I recently had the opportunity to read an article archived in the Library of Congress that details an event that took place three years before one of the most famous educational civil rights cases in our country’s history, Brown v. Board. The students of the then-segregated Adkin High in North Carolina were asked to discuss and describe their ideal school. They quickly realized after discussion that the local white high school had the ideal school they described, and protests followed shortly after. These students faced segregation head-on and fought to make sure it was not repeated.

Just recently, Anderson University, a private Christian school in Indiana, released a statement to their students about data found in their campus inclusivity and diversity survey. Chalkboard Review was able to publish the statements, in which the university asked the students to attend two sessions — one for students of color and one for white students. Therein lies the issue. 

Similar to Adkin High back in 1951, a conversation was to be held. The Racial Equity Task Force thought it was best to engage and have discussions only after segregating the students. This event exposes a central issue with “wokeness.” As a person of color myself, I can assure you that I want you to see my color, but I do not want opinions and assumptions made about me based on my skin color alone.

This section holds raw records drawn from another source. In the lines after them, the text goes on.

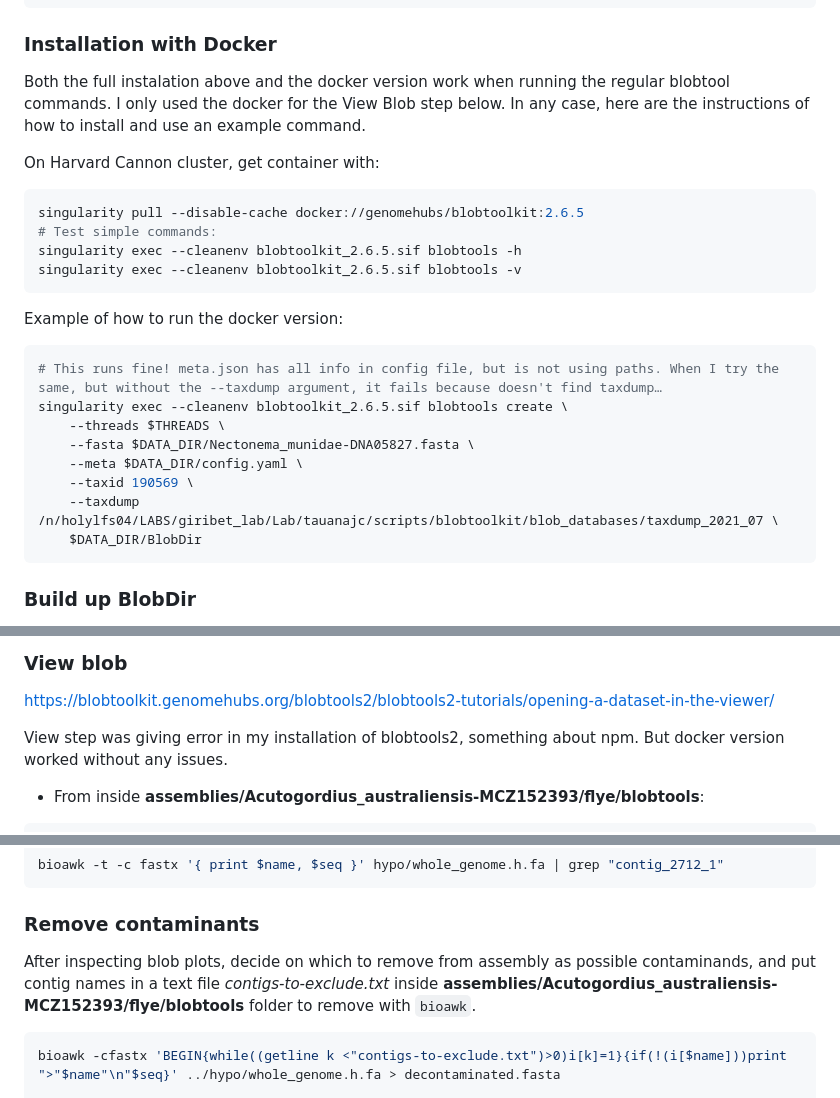
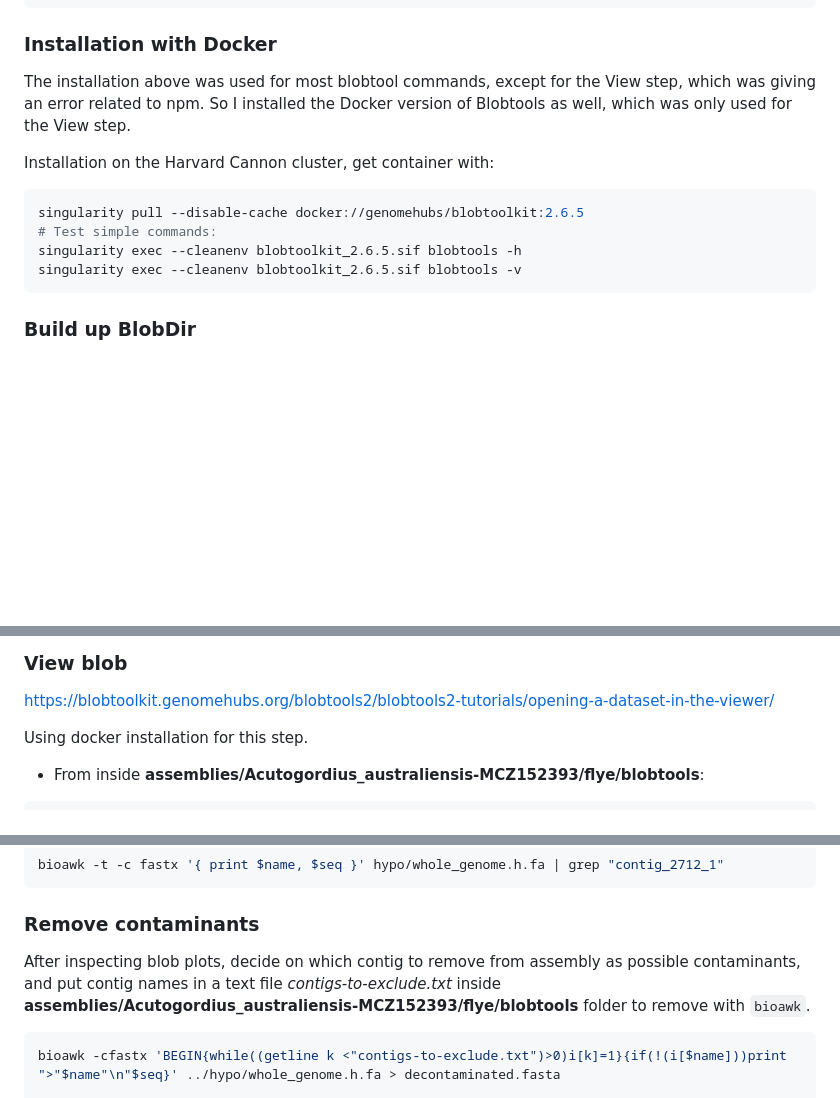
Before and after one commit to tauanajc/Cunha_etal_2023_CurrBiol, a Markdown page: assembly pipeline/README.md, 3 parts joined by grey strips. GitHub-like rendering; blank space fills up the shorter version.

Commit message:
remove docker example

````diff
--- a/assembly pipeline/README.md
+++ b/assembly pipeline/README.md
@@ -370,26 +370,14 @@ wget -q -O nematoda_odb10.gz "https://busco-data.ezlab.org/v5/data/lineages/nema
 
 ### Installation with Docker
 
-Both the full instalation above and the docker version work when running the regular blobtool commands. I only used the docker for the View Blob step below. In any case, here are the instructions of how to install and use an example command.
+The installation above was used for most blobtool commands, except for the View step, which was giving an error related to npm. So I installed the Docker version of Blobtools as well, which was only used for the View step.
 
-On Harvard Cannon cluster, get container with:
+Installation on the Harvard Cannon cluster, get container with:
 ```bash
 singularity pull --disable-cache docker://genomehubs/blobtoolkit:2.6.5
 # Test simple commands:
 singularity exec --cleanenv blobtoolkit_2.6.5.sif blobtools -h
 singularity exec --cleanenv blobtoolkit_2.6.5.sif blobtools -v
-```
-
-Example of how to run the docker version:
-```bash
-# This runs fine! meta.json has all info in config file, but is not using paths. When I try the same, but without the --taxdump argument, it fails because doesn't find taxdump…
-singularity exec --cleanenv blobtoolkit_2.6.5.sif blobtools create \
-    --threads $THREADS \
-    --fasta $DATA_DIR/Nectonema_munidae-DNA05827.fasta \
-    --meta $DATA_DIR/config.yaml \
-    --taxid 190569 \
-    --taxdump /n/holylfs04/LABS/giribet_lab/Lab/tauanajc/scripts/blobtoolkit/blob_databases/taxdump_2021_07 \
-    $DATA_DIR/BlobDir
 ```
 
 ### Build up BlobDir
@@ -418,7 +406,7 @@ sbatch --array=1 ../../../../scripts/blobtools.sh <taxid>
 
 https://blobtoolkit.genomehubs.org/blobtools2/blobtools2-tutorials/opening-a-dataset-in-the-viewer/
 
-View step was giving error in my installation of blobtools2, something about npm. But docker version worked without any issues.
+Using docker installation for this step.
 
 - From inside **assemblies/Acutogordius_australiensis-MCZ152393/flye/blobtools**:
 ```bash
@@ -460,7 +448,7 @@ bioawk -t -c fastx '{ print $name, $seq }' hypo/whole_genome.h.fa | grep "contig
 
 ### Remove contaminants
 
-After inspecting blob plots, decide on which to remove from assembly as possible contaminands, and put contig names in a text file *contigs-to-exclude.txt* inside **assemblies/Acutogordius_australiensis-MCZ152393/flye/blobtools** folder to remove with `bioawk`.
+After inspecting blob plots, decide on which contig to remove from assembly as possible contaminants, and put contig names in a text file *contigs-to-exclude.txt* inside **assemblies/Acutogordius_australiensis-MCZ152393/flye/blobtools** folder to remove with `bioawk`.
 
 ```bash
 bioawk -cfastx 'BEGIN{while((getline k <"contigs-to-exclude.txt")>0)i[k]=1}{if(!(i[$name]))print ">"$name"\n"$seq}' ../hypo/whole_genome.h.fa > decontaminated.fasta
````
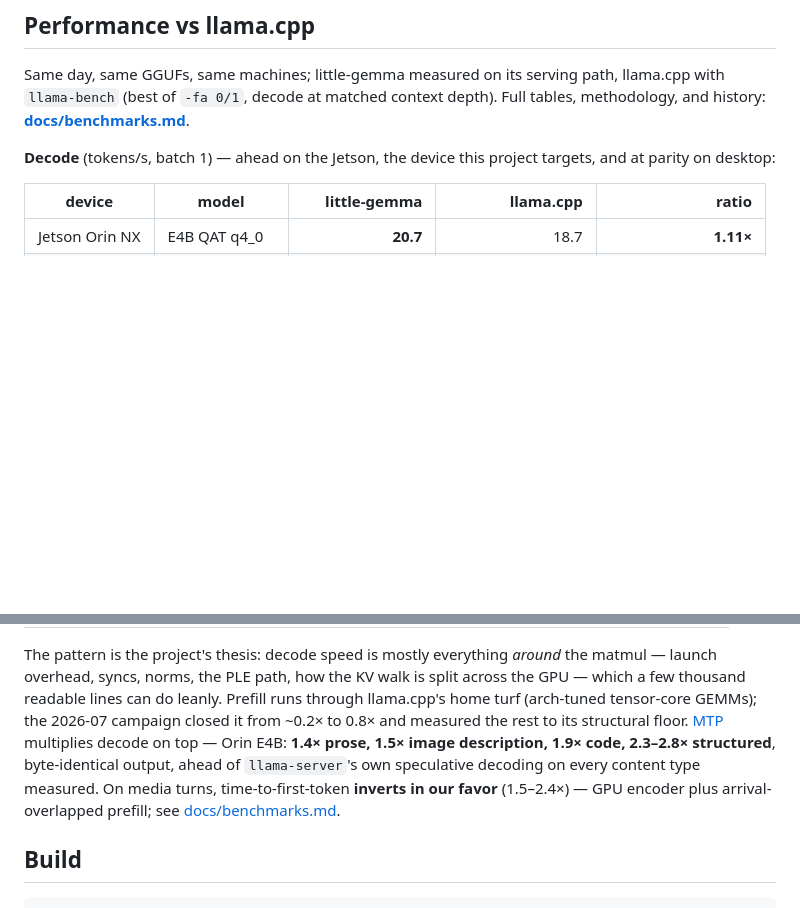
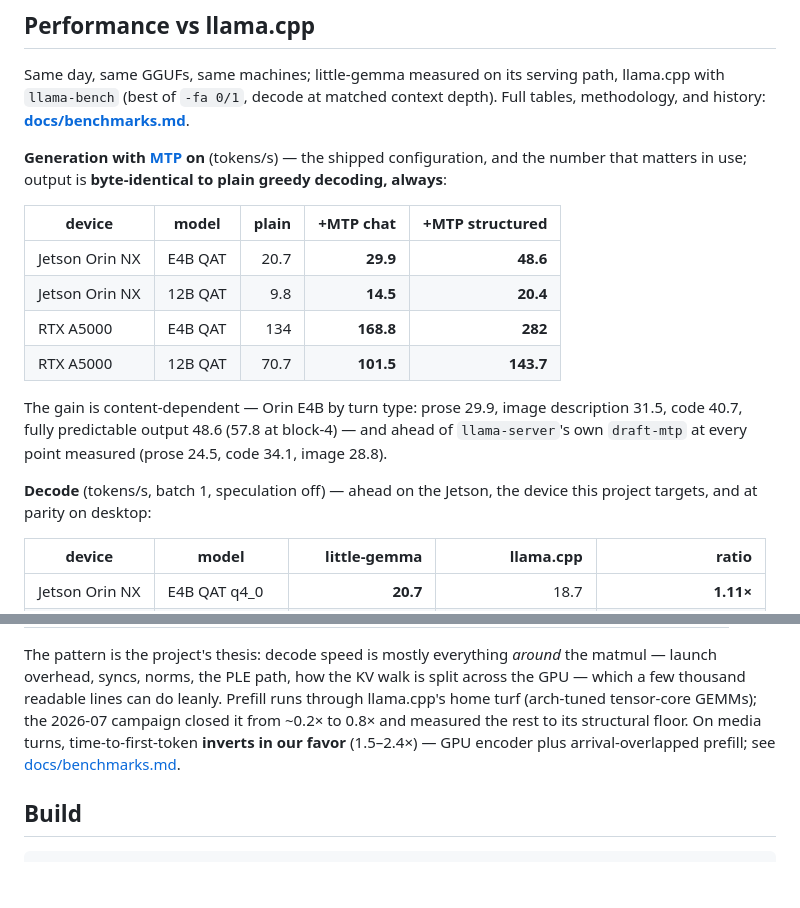
Before and after one commit to cortexist/little-gemma, a Markdown page: README.md, 2 parts joined by grey strips. GitHub-like rendering; blank space fills up the shorter version.

Commit message:
doc: README leads with the MTP-on generation table — the number that matters in use
Co-Authored-By: Claude Opus 4.8 <noreply@anthropic.com>
Claude-Session: https://claude.ai/code/session_01P4naTrNQAuD7s444eptkM5

```diff
--- a/README.md
+++ b/README.md
@@ -24,8 +24,24 @@ path, llama.cpp with `llama-bench` (best of `-fa 0/1`, decode at matched
 context depth). Full tables, methodology, and history:
 **[docs/benchmarks.md](docs/benchmarks.md)**.
 
-**Decode** (tokens/s, batch 1) — ahead on the Jetson, the device this
-project targets, and at parity on desktop:
+**Generation with [MTP](docs/mtp.md) on** (tokens/s) — the shipped
+configuration, and the number that matters in use; output is
+**byte-identical to plain greedy decoding, always**:
+
+| device | model | plain | +MTP chat | +MTP structured |
+|--------|-------|------:|----------:|----------------:|
+| Jetson Orin NX | E4B QAT | 20.7 | **29.9** | **48.6** |
+| Jetson Orin NX | 12B QAT | 9.8 | **14.5** | **20.4** |
+| RTX A5000 | E4B QAT | 134 | **168.8** | **282** |
+| RTX A5000 | 12B QAT | 70.7 | **101.5** | **143.7** |
+
+The gain is content-dependent — Orin E4B by turn type: prose 29.9, image
+description 31.5, code 40.7, fully predictable output 48.6 (57.8 at
+block-4) — and ahead of `llama-server`'s own `draft-mtp` at every point
+measured (prose 24.5, code 34.1, image 28.8).
+
+**Decode** (tokens/s, batch 1, speculation off) — ahead on the Jetson, the
+device this project targets, and at parity on desktop:
 
 | device | model | little-gemma | llama.cpp | ratio |
 |--------|-------|-------------:|----------:|------:|
@@ -46,10 +62,7 @@ The pattern is the project's thesis: decode speed is mostly everything
 KV walk is split across the GPU — which a few thousand readable lines can do
 leanly. Prefill runs through llama.cpp's home turf (arch-tuned tensor-core
 GEMMs); the 2026-07 campaign closed it from ~0.2× to 0.8× and measured the
-rest to its structural floor. [MTP](docs/mtp.md) multiplies decode on top —
-Orin E4B: **1.4× prose, 1.5× image description, 1.9× code, 2.3–2.8×
-structured**, byte-identical output, ahead of `llama-server`'s own
-speculative decoding on every content type measured. On media turns,
+rest to its structural floor. On media turns,
 time-to-first-token **inverts in our favor** (1.5–2.4×) — GPU encoder plus
 arrival-overlapped prefill; see [docs/benchmarks.md](docs/benchmarks.md).
 
```
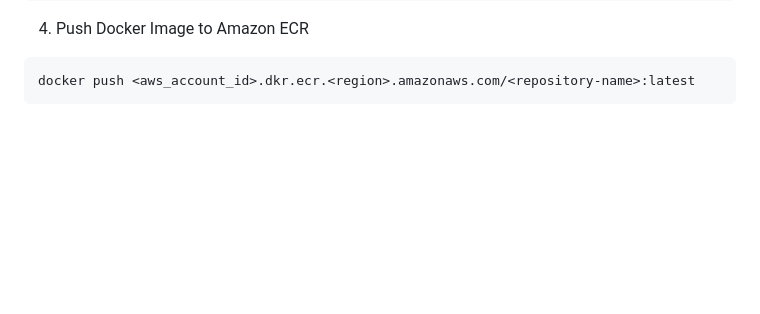
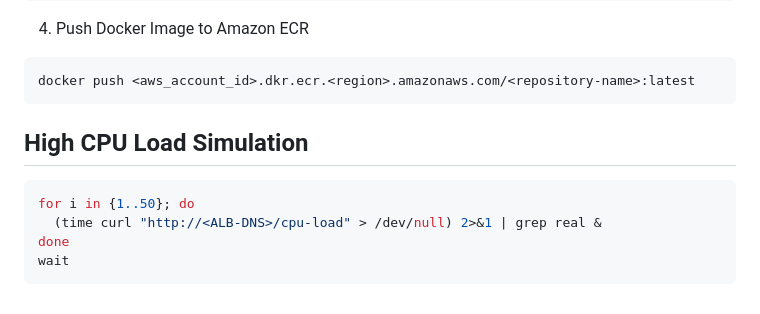
Before and after one commit to Learn-It-Right-Way/lirw-node-monolith-app, a Markdown page: README.md, the part around the change. Drawn GitHub-style; blank space fills up the shorter version.

Commit message:
[LIRW] - Updated ReadMe file

````diff
--- a/README.md
+++ b/README.md
@@ -143,3 +143,11 @@ docker buildx build \
 ```bash
 docker push <aws_account_id>.dkr.ecr.<region>.amazonaws.com/<repository-name>:latest
 ```
+
+## High CPU Load Simulation
+```bash
+for i in {1..50}; do
+  (time curl "http://<ALB-DNS>/cpu-load" > /dev/null) 2>&1 | grep real &
+done
+wait
+```
````
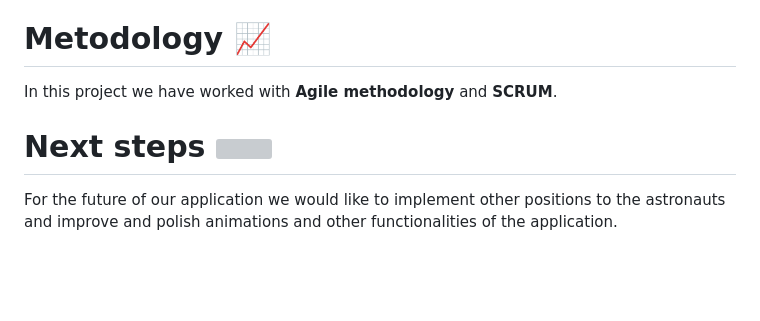
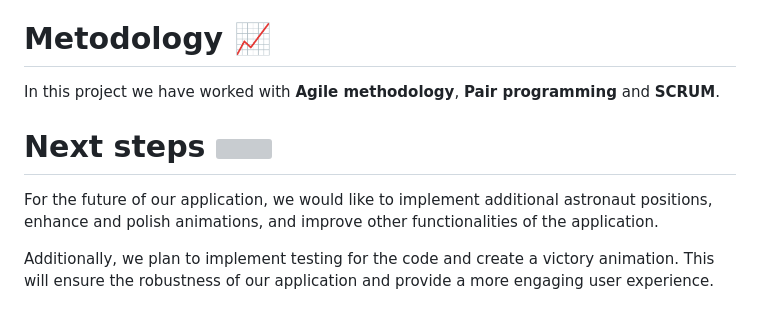
Before and after one commit to LozzDev/EyeOfTheDoom, a Markdown page: README.md, the part around the change. GitHub-like rendering; blank space fills up the shorter version; grey boxes are pictures that could not be loaded.

```diff
--- a/README.md
+++ b/README.md
@@ -44,8 +44,10 @@ For this project we have used <strong>HTML5</strong>, <strong>CSS3</strong>, <st
 
 <h1>Metodology 📈</h1>
 
-In this project we have worked with <strong>Agile methodology</strong> and <strong>SCRUM</strong>.
+In this project we have worked with <strong>Agile methodology</strong>, <strong>Pair programming</strong> and <strong>SCRUM</strong>.
 
 <h1>Next steps <img src="https://github.com/user-attachments/assets/b8d0de40-1833-4066-9e1b-367c520ebc4f" width="50px"></h1>
 
-For the future of our application we would like to implement other positions to the astronauts and improve and polish animations and other functionalities of the application.
+For the future of our application, we would like to implement additional astronaut positions, enhance and polish animations, and improve other functionalities of the application.
+
+Additionally, we plan to implement testing for the code and create a victory animation. This will ensure the robustness of our application and provide a more engaging user experience.
```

I spoke with a student of color at the university who is adamant that the community and campus are very welcoming. This student and their peers felt frustrated that the Taskforce did not think the students of color could handle being in the same sessions as their white counterparts. The topic of race itself is understandably controversial; it is an exceptionally personal topic that relates to individual experience.

However, it is not special enough that students of color need to have a special session. Special sessions lead to special water fountains, and special water fountains lead to special restaurant seating, bus seats, and so on. In our effort to be inclusive and in fear of being labeled racist, these administrators implemented the very racist practices we are trying to prevent. Inclusivity and diversity conversations begin when you can see my skin color. We can then appreciate my skin color and move on with how we can work to make [insert initiative or goal here] happen together.

Progress cannot come by “…an effort to ensure a safe space where students can voice their opinions freely.” Safe spaces do not encourage real growth. Many civil rights leaders and activists did not have safe spaces, which is what encouraged and oftentimes forced their growth. I still believe Anderson University is a great school. I know many wonderful and good-hearted people who work there that are outraged by what has happened. They too believe the approach is seriously misguided in these efforts 

Philip Clay
Philip resides in Hendricks County with his wife and son.